ACMD warns ministers of falling local funding for drug treatment services
Phoenix comments on recent report by Advisory Council on the Misuse of Drugs
ACMD’s recent report 'Commissioning impact on drug treatment' looks at commissioning structures, contracting arrangements and the financial environment and the impact on recovery outcomes for individuals and communities.
We welcome the focus on this area and support the recommendations made to address the issues identified. In particular the report highlights rightly that greater transparency and clearer financial reporting is required so that we all have an understanding about the positive and negative impact of recent change. Local authorities are empowered to make the difficult choices about how to fund services on behalf of their residents, but those decisions and their impact should be explained clearly to the members of the community to whom they are ultimately accountable. In an environment of falling local funding, opaque funding decisions made with little or no public consultation in closed sessions disempower the local community in general, and specifically risk marginalising and discriminating against users of services. As we encourage people in addiction to join and contribute to mainstream society, for the benefit of themselves and the wider community, this lack of clarity and transparency sends the wrong message.

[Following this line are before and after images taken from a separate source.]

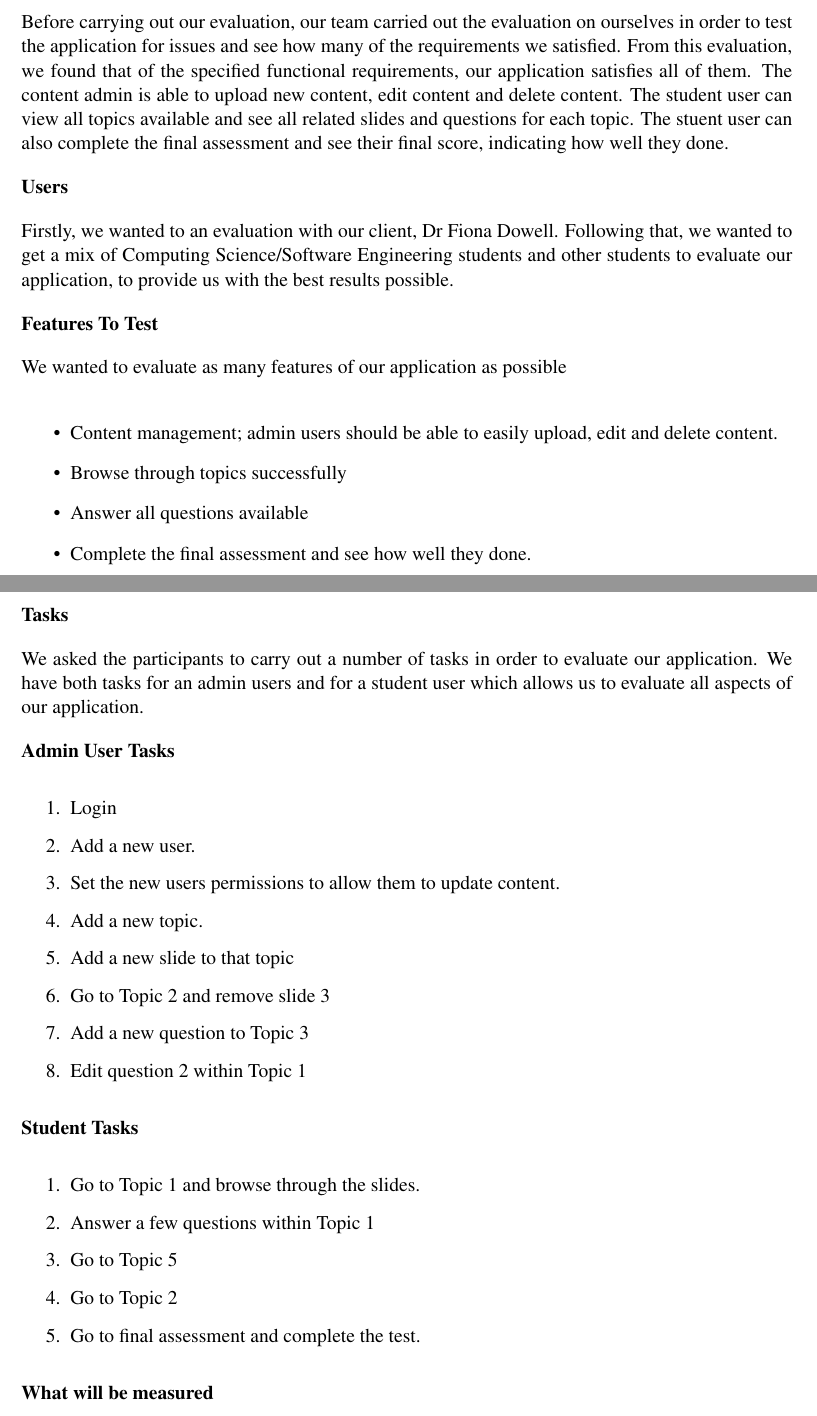
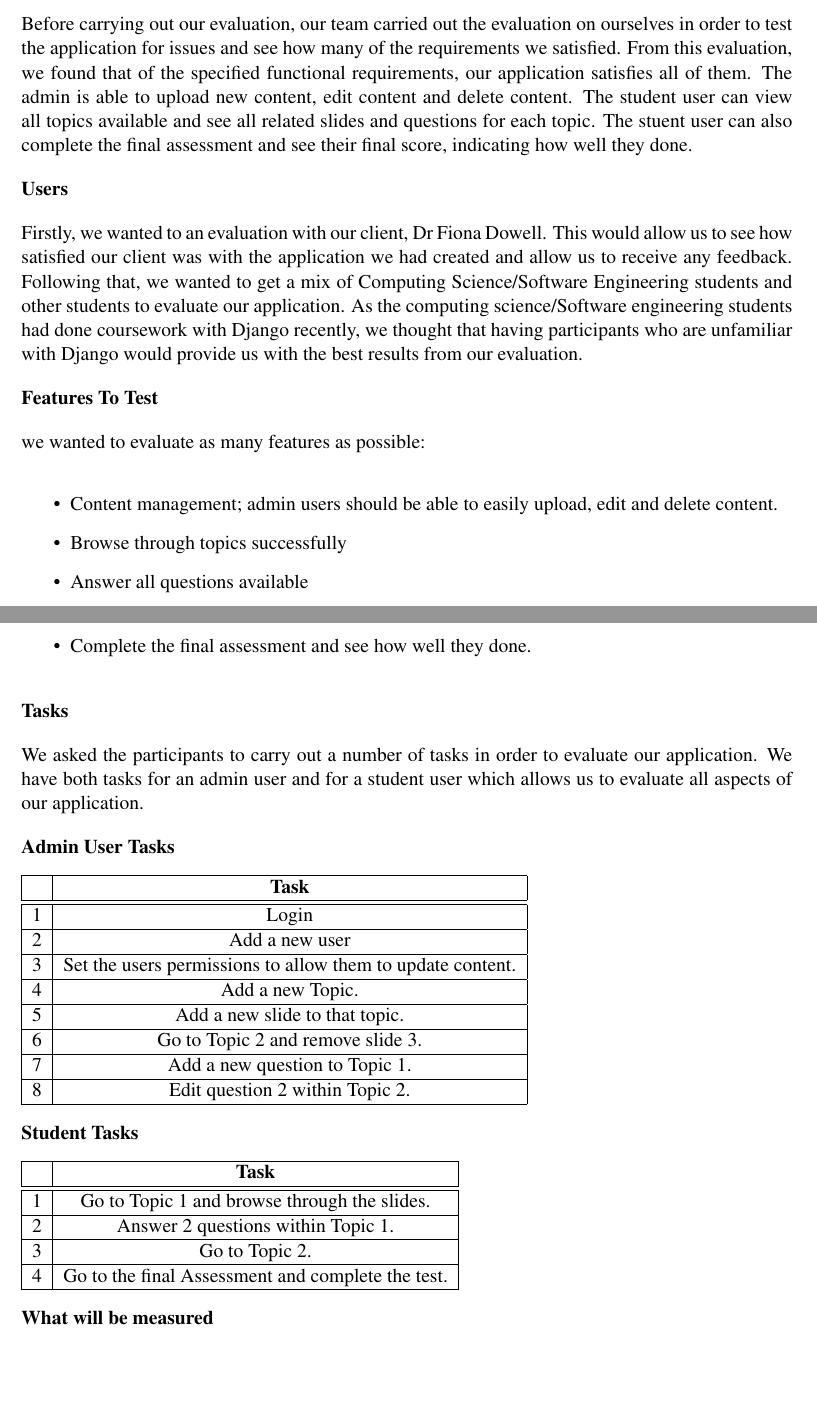
Before and after one commit to Stringsy/team-project, a LaTeX thesis (Dissertation/Evaluation.tex): two parts of pages 3 and 4 of 5, joined at a grey line, cut so that both start at the same text, the shorter picture padded with empty space. Compiled offline with pdfLaTeX.

Commit message:
Updates to evaluation

```diff
--- a/Dissertation/Evaluation.tex
+++ b/Dissertation/Evaluation.tex
@@ -25,15 +25,15 @@
 
 In order to test the usability and functionality of our application, we created an evaluation plan with a set of tasks for the user to carry out. The evaluation plan included tasks for both the admin user and the student user as this allowed us to evaluate all areas of our application.
 
-Before carrying out our evaluation, our team carried out the evaluation on ourselves in order to test the application for issues and see how many of the requirements we satisfied. From this evaluation, we found that of the specified functional requirements, our application satisfies all of them. The content admin is able to upload new content, edit content and delete content. The student user can view all topics available and see all related slides and questions for each topic. The stuent user can also complete the final assessment and see their final score, indicating how well they done.
+Before carrying out our evaluation, our team carried out the evaluation on ourselves in order to test the application for issues and see how many of the requirements we satisfied. From this evaluation, we found that of the specified functional requirements, our application satisfies all of them. The admin is able to upload new content, edit content and delete content. The student user can view all topics available and see all related slides and questions for each topic. The stuent user can also complete the final assessment and see their final score, indicating how well they done.
 
 \textbf{Users}
 
-Firstly, we wanted to an evaluation with our client, Dr Fiona Dowell. Following that, we wanted to get a mix of Computing Science/Software Engineering students and other students to evaluate our application, to provide us with the best results possible.
+Firstly, we wanted to an evaluation with our client, Dr Fiona Dowell. This would allow us to see how satisfied our client was with the application we had created and allow us to receive any feedback. Following that, we wanted to get a mix of Computing Science/Software Engineering students and other students to evaluate our application. As the computing science/Software engineering students had done coursework with Django recently, we thought that having participants who are unfamiliar with Django would provide us with the best results from our evaluation.
 
 \textbf{Features To Test}
 
-We wanted to evaluate as many features of our application as possible
+we wanted to evaluate as many features as possible:
 
 \begin{itemize}
 \item Content management; admin users should be able to easily upload, edit and delete content.
@@ -44,30 +44,55 @@ We wanted to evaluate as many features of our application as possible
 
 \textbf{Tasks}
 
-We asked the participants to carry out a number of tasks in order to evaluate our application. We have both tasks for an admin users and for a student user which allows us to evaluate all aspects of our application.
+We asked the participants to carry out a number of tasks in order to evaluate our application. We have both tasks for an admin user and for a student user which allows us to evaluate all aspects of our application.
 
 \textbf{Admin User Tasks}
 
-\begin{enumerate}
-\item Login
-\item Add a new user.
-\item Set the new users permissions to allow them to update content.
-\item Add a new topic.
-\item Add a new slide to that topic
-\item Go to Topic 2 and remove slide 3
-\item Add a new question to Topic 3
-\item Edit question 2 within Topic 1
-\end{enumerate}
+
+\begin{tabular}{|c|c|}
+\hline & \textbf{Task}\\
+\hline
+\hline 1 & Login\\
+\hline 2 & Add a new user\\
+\hline 3 & Set the users permissions to allow them to update content.\\
+\hline 4 & Add a new Topic.\\
+\hline 5 & Add a new slide to that topic.\\
+\hline 6 & Go to Topic 2 and remove slide 3.\\
+\hline 7 & Add a new question to Topic 1.\\
+\hline 8 & Edit question 2 within Topic 2.\\
+\hline
+\end{tabular}
+
+%\begin{enumerate}
+%\item Login
+%\item Add a new user.
+%\item Set the new users permissions to allow them to update content.
+%\item Add a new topic.
+%\item Add a new slide to that topic
+%\item Go to Topic 2 and remove slide 3
+%\item Add a new question to Topic 1
+%\item Edit question 2 within Topic 2
+%\end{enumerate}
 
 \textbf{Student Tasks}
 
-\begin{enumerate}
-\item Go to Topic 1 and browse through the slides.
-\item Answer a few questions within Topic 1
-\item Go to Topic 5
-\item Go to Topic 2
-\item Go to final assessment and complete the test.
-\end{enumerate}
+\begin{tabular}{|c|c|}
+\hline & \textbf{Task}\\
+\hline
+\hline 1 &  Go to Topic 1 and browse through the slides.\\
+\hline 2 & Answer 2 questions within Topic 1.\\
+\hline 3 & Go to Topic 2.\\
+\hline 4 & Go to the final Assessment and complete the test.\\
+\hline
+\end{tabular}
+
+%\begin{enumerate}
+%\item Go to Topic 1 and browse through the slides.
+%\item Answer a few questions within Topic 1
+%\item Go to Topic 5
+%\item Go to Topic 2
+%\item Go to final assessment and complete the test.
+%\end{enumerate}
 
 \textbf{What will be measured}
 
```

The report also highlights the need for integrated local services. From our perspective as a housing provider and a substance misuse charity, local service fragmentation is a particularly important issue to address. The housing crisis poses a threat to an increasing number of service users as they struggle to engage in community treatment whilst experience unstable and uncertain housing. We would welcome more focus in this area in the future as we know first-hand that provision of recovery orientated housing offers major gains for the treatment system.
Closing gaps between services that risk recovery can be achieved. For example commissioning services with integrated mental health and substance misuse treatment and support is possible and we have had great success in working with mental health and substance misuse commissioners who take a joined-up approach to commissioning. We have created innovative coproductive services that bring together mental health, substance misuse support and a wide range of community based support around the needs of the individual. These are services that empower individuals to engage fully in their communities. This form of commissioning requires consultative commissioners, who understand the needs of their community innately, and welcome service users into the heart of the commissioning process, recognising the value of lived experience and the rights of people who use services to be involved in decision that affect them.
The report is understandably focused on community service commissioning as 98% of people in treatment will use a community treatment services, however the 2% of people who require higher intensity inpatient detox and residential support face additional challenges in accessing funding for services through what can be a complicated process that varies widely by region. There is a lack of focused research in this area and we would be happy to be involved in working with other residential and community providers to look at how commissioning of residential service could be made more effective, efficient and offer a more therapeutic experience for service users and their family and carers.
Finally the report recognises that people who use, or have used, drugs are highly stigmatised. Stigma breeds discrimination so that people in addiction and recovery ‘lose out’ to other service user groups who may be seen as ‘more deserving’. Whilst there are pockets of excellent consultative commissioning practice, in general we continue to see a lack of an independent service user, and ‘affected others’, voice/s and presence in local decision making. As a charity we will continue to amplify the voices of those affected by substance misuse and work with invaluable third-tier umbrella organisations that provided advocacy and insight.